* ABOUT THIS TASK *
In the records below, work out how many lines hold the word "tinyint". Report the number alone.

++++ RECORDS SHOWN ++++

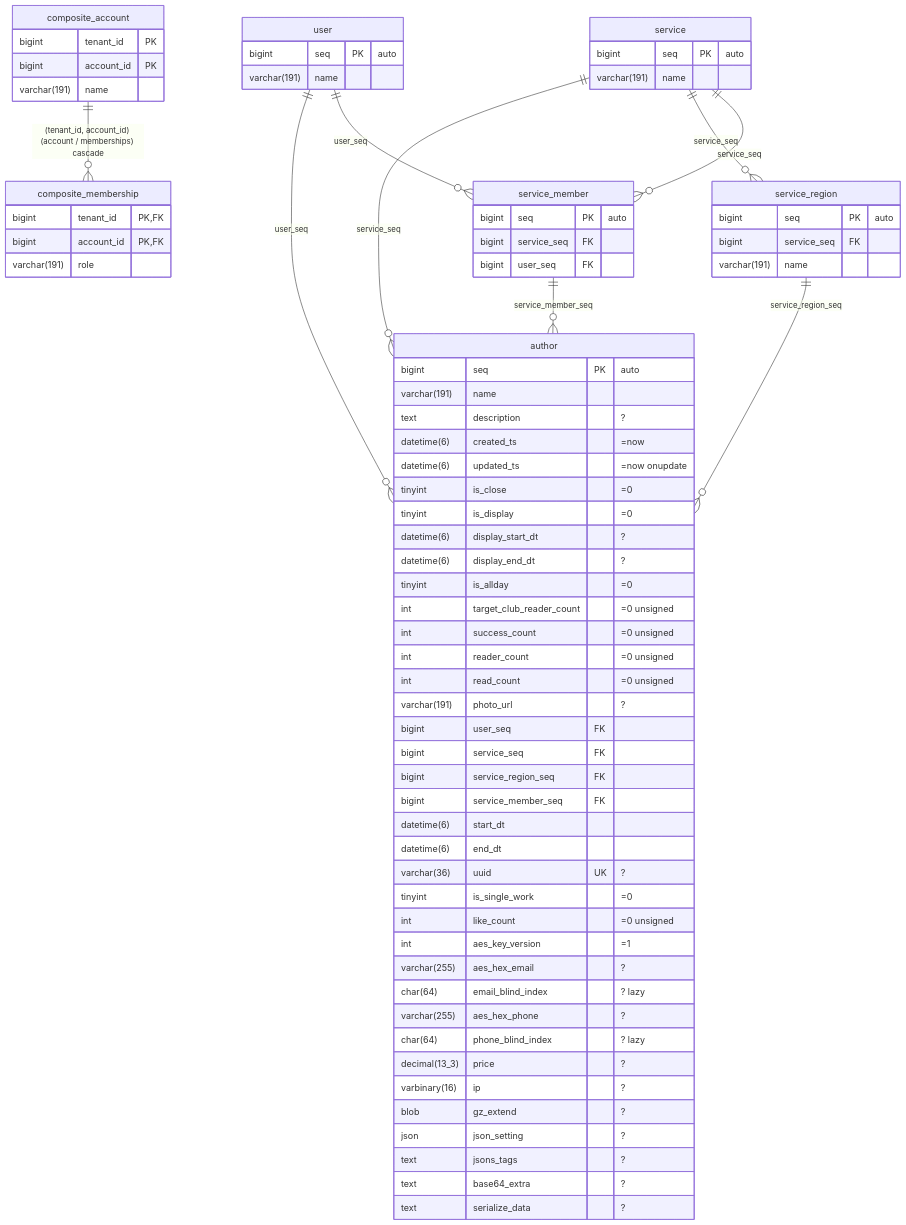
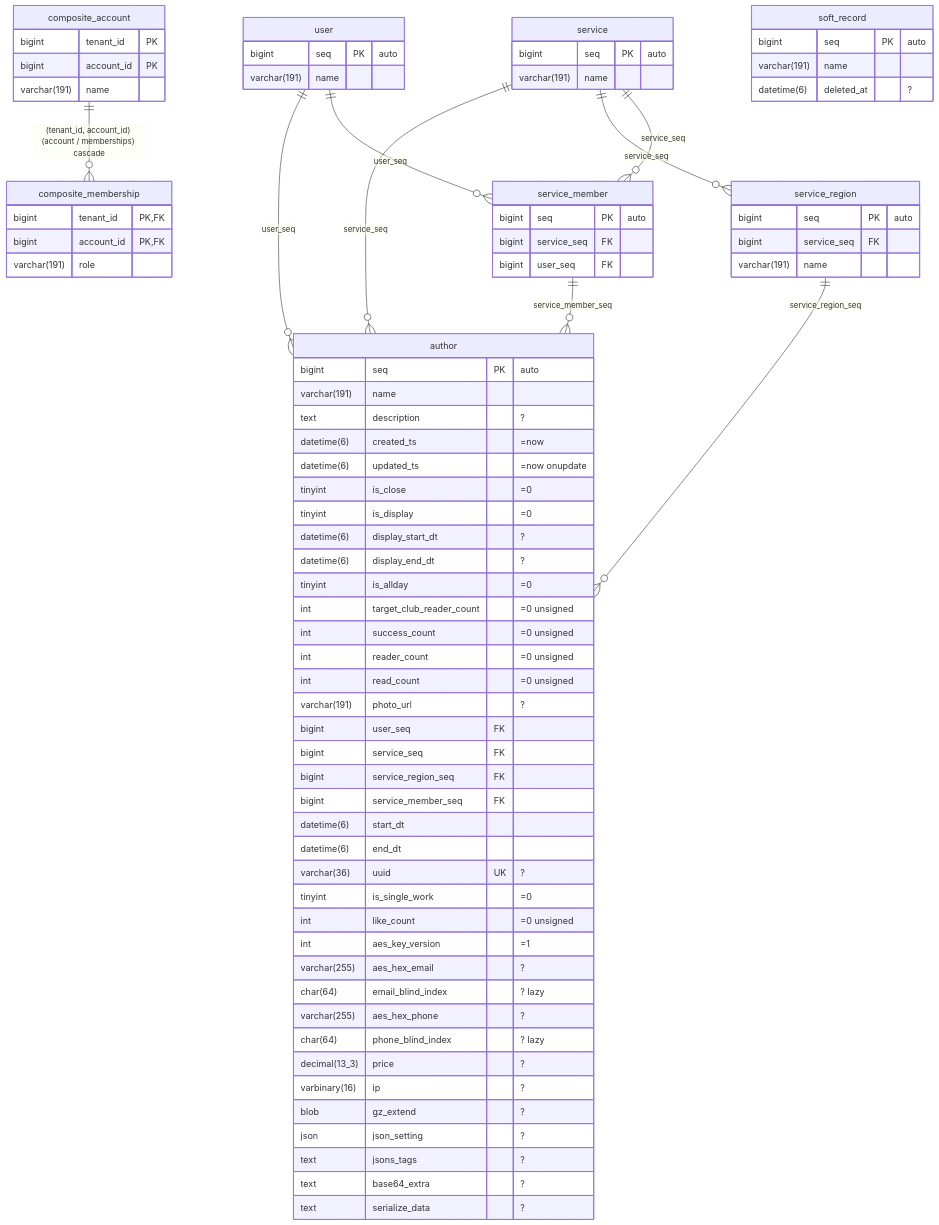
One commit to polyspec/orm changed the diagram in schema/bench.mmd. Above: the diagram before and after it, drawn with Mermaid. The commit also changed 38 other files, not shown here.

Commit message:
Add soft delete and foreign key conformance

```diff
--- a/schema/bench.mmd
+++ b/schema/bench.mmd
@@ -1,88 +1,94 @@
 erDiagram
   author {
     bigint        seq                      PK  "auto"
     varchar(191)  name
     text          description                  "?"
     datetime(6)   created_ts                   "=now"
     datetime(6)   updated_ts                   "=now onupdate"
     tinyint       is_close                     "=0"
     tinyint       is_display                   "=0"
     datetime(6)   display_start_dt             "?"
     datetime(6)   display_end_dt               "?"
     tinyint       is_allday                    "=0"
     int           target_club_reader_count     "=0 unsigned"
     int           success_count                "=0 unsigned"
     int           reader_count                 "=0 unsigned"
     int           read_count                   "=0 unsigned"
     varchar(191)  photo_url                    "?"
     bigint        user_seq                 FK
     bigint        service_seq              FK
     bigint        service_region_seq       FK
     bigint        service_member_seq       FK
     datetime(6)   start_dt
     datetime(6)   end_dt
     varchar(36)   uuid                     UK  "?"
     tinyint       is_single_work               "=0"
     int           like_count                   "=0 unsigned"
     int           aes_key_version              "=1"
     varchar(255)  aes_hex_email                "?"
     char(64)      email_blind_index            "? lazy"
     varchar(255)  aes_hex_phone                "?"
     char(64)      phone_blind_index            "? lazy"
     decimal(13_3) price                        "?"
     varbinary(16) ip                           "?"
     blob          gz_extend                    "?"
     json          json_setting                 "?"
     text          jsons_tags                   "?"
     text          base64_extra                 "?"
     text          serialize_data               "?"
   }
   user {
     bigint        seq   PK "auto"
     varchar(191)  name
   }
   service {
     bigint        seq   PK "auto"
     varchar(191)  name
   }
   service_region {
     bigint        seq   PK "auto"
     bigint        service_seq FK
     varchar(191)  name
   }
   service_member {
     bigint        seq   PK "auto"
     bigint        service_seq FK
     bigint        user_seq    FK
   }
   composite_account {
     bigint        tenant_id PK
     bigint        account_id PK
     varchar(191)  name
   }
   composite_membership {
     bigint        tenant_id PK, FK
     bigint        account_id PK, FK
     varchar(191)  role
   }
+  soft_record {
+    bigint        seq PK "auto"
+    varchar(191)  name
+    datetime(6)   deleted_at "?"
+  }
 
   user           ||--o{ author         : user_seq
   service        ||--o{ author         : service_seq
   service_region ||--o{ author         : service_region_seq
   service_member ||--o{ author         : service_member_seq
   service        ||--o{ service_region : service_seq
   service        ||--o{ service_member : service_seq
   user           ||--o{ service_member : user_seq
   composite_account ||--o{ composite_membership : "(tenant_id, account_id) (account / memberships) cascade"
 
   %% index author (service_region_seq, is_close, is_display, is_allday) ik
   %% index author (service_seq, is_close) ix_service
   %% index author (user_seq, is_close) ix_user
   %% index author (email_blind_index) ix_email_blind_index
   %% index author (phone_blind_index) ix_phone_blind_index
   %% blind_index author aes_hex_email email_blind_index
   %% blind_index author aes_hex_phone phone_blind_index
   %% scope author service_seq
   %% fulltext author (name, description)
   %% predicate author visible : `is_close` = FALSE AND `is_display` = TRUE
   %% predicate author started_after : `start_dt` > ?
+  %% soft_delete soft_record deleted_at
```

++++

* EXERCISE RESULT *
4